Chilean astronomer makes her mark
Chilean researcher Cinthya Herrera has not quite achieved her PhD in astronomy yet, but already she has notched up a notable success in her career.
The 27-year-old student has the distinction of publishing the very first science paper to come out of the Alma radio telescope.
This huge facility, going up in Chile's Atacama Desert, is set to revolutionise our understanding of the cosmos.
Ms Herrera's efforts will be followed by thousands more publications.
"I was really excited to be told my work was the first refereed paper accepted for publication based on Alma observations, but also I was extremely proud because Alma is in Chile," the young astronomer told BBC News.
Ms Herrera has been describing her studies here in Manchester at the UK National Astronomy Meeting (NAM).
Her investigations involved looking for star forming clusters resulting from the merger of a pair of spiral galaxies.
This collision, known as "The Antennae", lies about 70 million light-years away in the constellation of Corvus (The Crow).
It produces very turbulent regions of gas that must dissipate their energy if they are to condense and form new stars.
"With Alma and its wonderful resolution, we were able to trace the molecular mass of the gas and the structures that will form stars; and using another telescope run by the European Southern Observatory, we were able to trace the energy dissipation," Ms Herrera explained.
"The tracers we observe to do this are carbon monoxide in the case of Alma and molecular hydrogen in the case of the second telescope - the Very Large Telescope, also in the Atacama."
Details of the work have appeared in Astronomy and Astrophysics.
The data was acquired in the so-called science verification phase of Alma (Atacama Large Millimeter/submillimeter Array).
The co-operative venture that includes the scientific and engineering inputs of Europe, East Asia, North America, and the host nation, Chile, is still only half-built.
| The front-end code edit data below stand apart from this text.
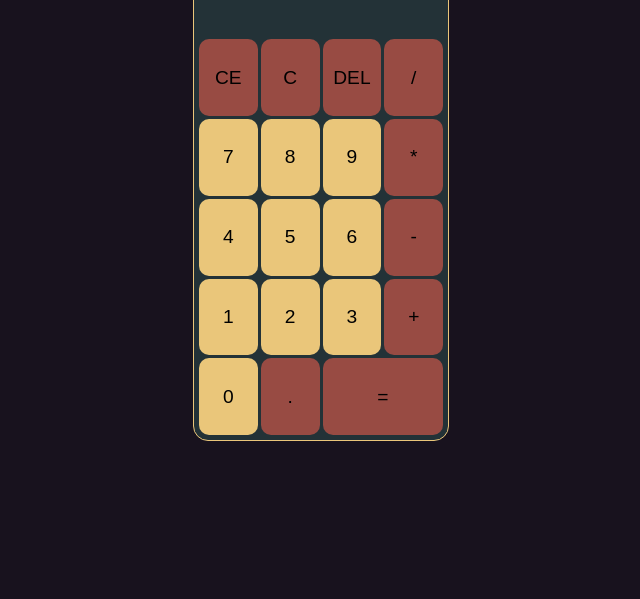
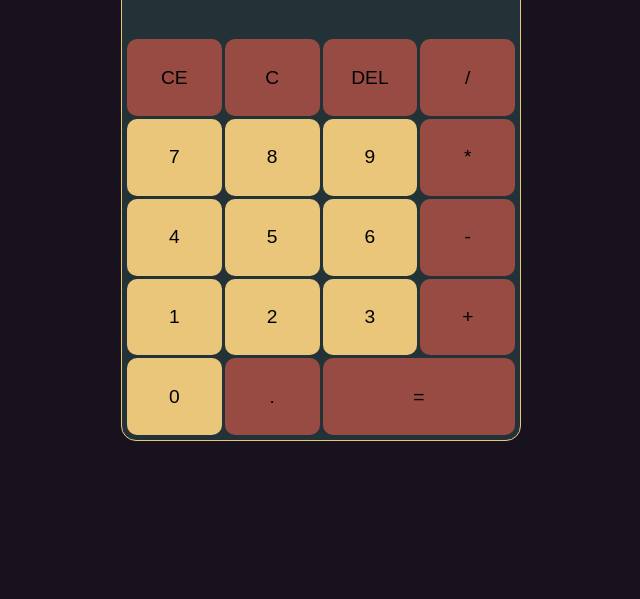
Before and after one commit to RogerioAlmeidaJr/Calculadora, a plain HTML site: page index.html in a window 1280 px wide. Shown: the part 201-800 px from the top of the page, without its empty margins (319-959 px from the left). Drawn offline with Linux system fonts and the light colour scheme.

Commit message:
altera a largura da calculadora

```diff
--- a/css/style.css
+++ b/css/style.css
@@ -16,7 +16,7 @@ body{
 .central-calc{
     padding: .3em;
     background-color: #233237;
-    width: 20%;
+    min-width: 400px;
     border: 1px solid #EAC67A;
     border-radius: 15px;
 }
```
Week by week, new radio antennas are being added to the observing network sited 5,000m above sea level on Atacama's Chajnantor plateau.
Right now, there are 22 of its 12m dishes in place with another seven 7m dishes also observing the sky.
It is planned there should be a total of 66 antennas when Alma becomes fully operational in the next couple of years.
The observatory's capabilities are keenly awaited by astronomers.
The unprecedented resolution it will achieve at longer wavelengths of light will allow scientists to study extremely cold objects in space - such as the dense clouds of cosmic dust and gas from which stars and planets form.
It is expected also to see very distant objects in the early Universe, including some of the very first structures to form more than 13 billion years ago.
Ms Herrera is currently studying in Paris, France, at the Institute of Space Astrophysics (IAS), but her intention is to return home to work on all the telescopes that take advantage of the great observing conditions in the high, dry Atacama.
"For the next few decades, I think Alma will be one of the greatest telescopes on Earth," she told the BBC.